WORK TO BE COMPLETED:
If a record holds a picture, drop the picture and copy everything else exactly.
════════════════
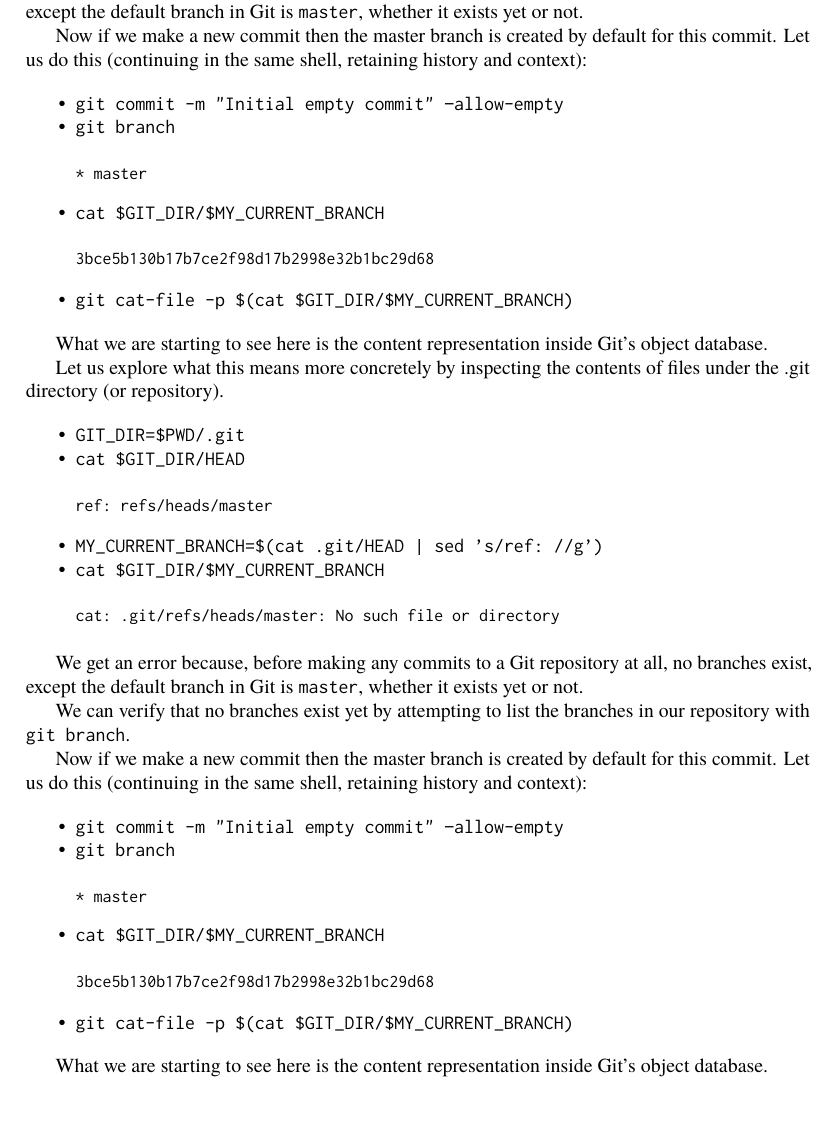
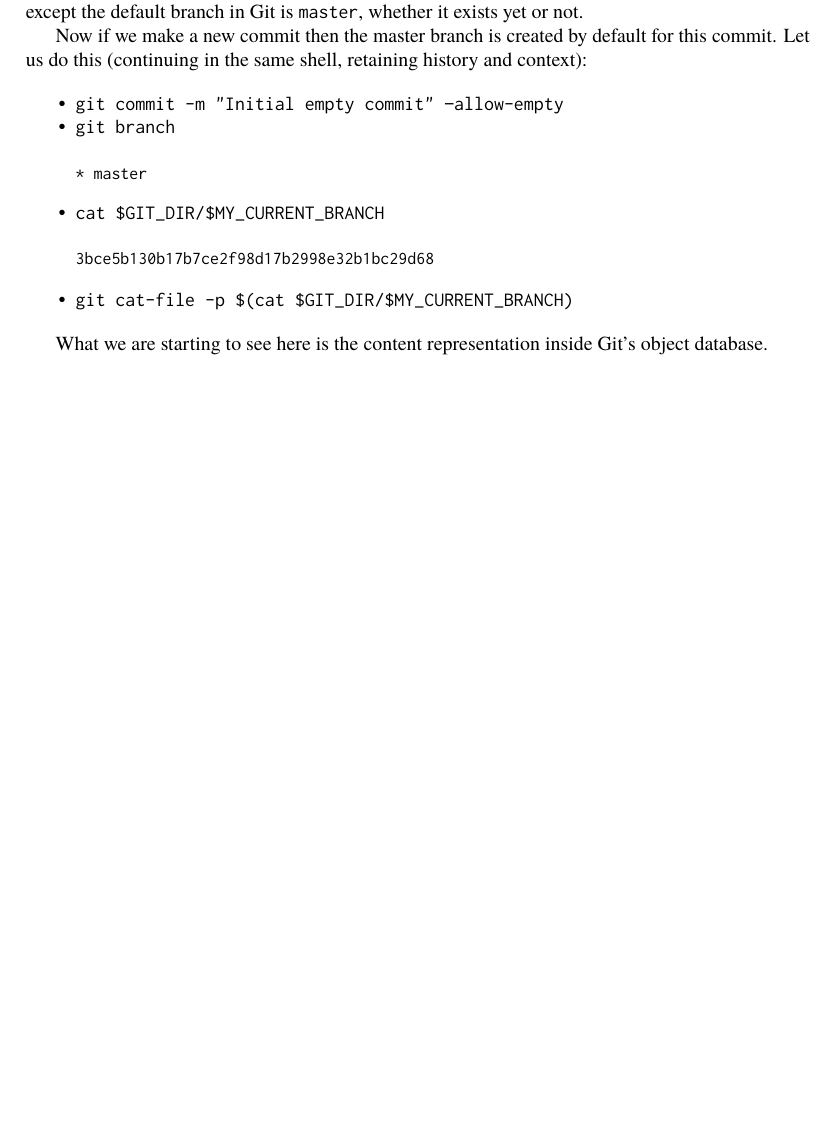
Before and after one commit to catlee/aosa-volume2, a LaTeX thesis (tex/en/aosa2.tex, which reads tex/en/git.tex): part of page 90 of 353, cut so that both start at the same text, the shorter picture padded with empty space. Compiled offline with pdfLaTeX.

Commit message:
Git: Remove duplicate block of text
git-svn-id: http://www.aosabook.org/svn/volume2@875 dd5aa6cc-de63-413d-92ad-03a14aac4e6a

```diff
--- a/tex/en/git.tex
+++ b/tex/en/git.tex
@@ -401,49 +401,6 @@ history and context):
 What we are starting to see here is the content representation inside Git's
 object database.
 
-Let us explore what this means more concretely by inspecting the contents of
-files under the .git directory (or repository).
-
-\begin{aosaitemize}
-  \item \code{GIT\_DIR=\${PWD}/.git}
-  \item \code{cat \${GIT\_DIR}/HEAD}
-\begin{verbatim}
-ref: refs/heads/master
-\end{verbatim}
-  \item \code{MY\_CURRENT\_BRANCH=\$(cat .git/HEAD | sed 's/ref: //g')}
-  \item \code{cat \${GIT\_DIR}/\${MY\_CURRENT\_BRANCH}}
-\begin{verbatim}
-cat: .git/refs/heads/master: No such file or directory
-\end{verbatim}
-\end{aosaitemize}
-
-We get an error because, before making any commits to a Git repository at
-all, no branches exist, except the default branch in Git is \code{master},
-whether it exists yet or not.
-
-We can verify that no branches exist yet by attempting to list the branches
-in our repository with \code{git branch}.
-
-Now if we make a new commit then the master branch is created by default for
-this commit. Let us do this (continuing in the same shell, retaining
-history and context):
-
-\begin{aosaitemize}
-  \item \code{git commit -m "Initial empty commit" --allow-empty}
-  \item \code{git branch}
-\begin{verbatim}
-* master
-\end{verbatim}
-  \item \code{cat \${GIT\_DIR}/\${MY\_CURRENT\_BRANCH}}
-\begin{verbatim}
-3bce5b130b17b7ce2f98d17b2998e32b1bc29d68
-\end{verbatim}
-  \item \code{git cat-file -p \$(cat \${GIT\_DIR}/\${MY\_CURRENT\_BRANCH})}
-\end{aosaitemize}
-
-What we are starting to see here is the content representation inside Git's
-object database.
-
 \end{aosasect1}
 
 \begin{aosasect1}{The Object Database}
```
════════════════
RESULT:
Before and after one commit to catlee/aosa-volume2, a LaTeX thesis (tex/en/aosa2.tex, which reads tex/en/git.tex): part of page 90 of 353, cut so that both start at the same text, the shorter picture padded with empty space. Compiled offline with pdfLaTeX.

Commit message:
Git: Remove duplicate block of text
git-svn-id: http://www.aosabook.org/svn/volume2@875 dd5aa6cc-de63-413d-92ad-03a14aac4e6a

```diff
--- a/tex/en/git.tex
+++ b/tex/en/git.tex
@@ -401,49 +401,6 @@ history and context):
 What we are starting to see here is the content representation inside Git's
 object database.
 
-Let us explore what this means more concretely by inspecting the contents of
-files under the .git directory (or repository).
-
-\begin{aosaitemize}
-  \item \code{GIT\_DIR=\${PWD}/.git}
-  \item \code{cat \${GIT\_DIR}/HEAD}
-\begin{verbatim}
-ref: refs/heads/master
-\end{verbatim}
-  \item \code{MY\_CURRENT\_BRANCH=\$(cat .git/HEAD | sed 's/ref: //g')}
-  \item \code{cat \${GIT\_DIR}/\${MY\_CURRENT\_BRANCH}}
-\begin{verbatim}
-cat: .git/refs/heads/master: No such file or directory
-\end{verbatim}
-\end{aosaitemize}
-
-We get an error because, before making any commits to a Git repository at
-all, no branches exist, except the default branch in Git is \code{master},
-whether it exists yet or not.
-
-We can verify that no branches exist yet by attempting to list the branches
-in our repository with \code{git branch}.
-
-Now if we make a new commit then the master branch is created by default for
-this commit. Let us do this (continuing in the same shell, retaining
-history and context):
-
-\begin{aosaitemize}
-  \item \code{git commit -m "Initial empty commit" --allow-empty}
-  \item \code{git branch}
-\begin{verbatim}
-* master
-\end{verbatim}
-  \item \code{cat \${GIT\_DIR}/\${MY\_CURRENT\_BRANCH}}
-\begin{verbatim}
-3bce5b130b17b7ce2f98d17b2998e32b1bc29d68
-\end{verbatim}
-  \item \code{git cat-file -p \$(cat \${GIT\_DIR}/\${MY\_CURRENT\_BRANCH})}
-\end{aosaitemize}
-
-What we are starting to see here is the content representation inside Git's
-object database.
-
 \end{aosasect1}
 
 \begin{aosasect1}{The Object Database}
```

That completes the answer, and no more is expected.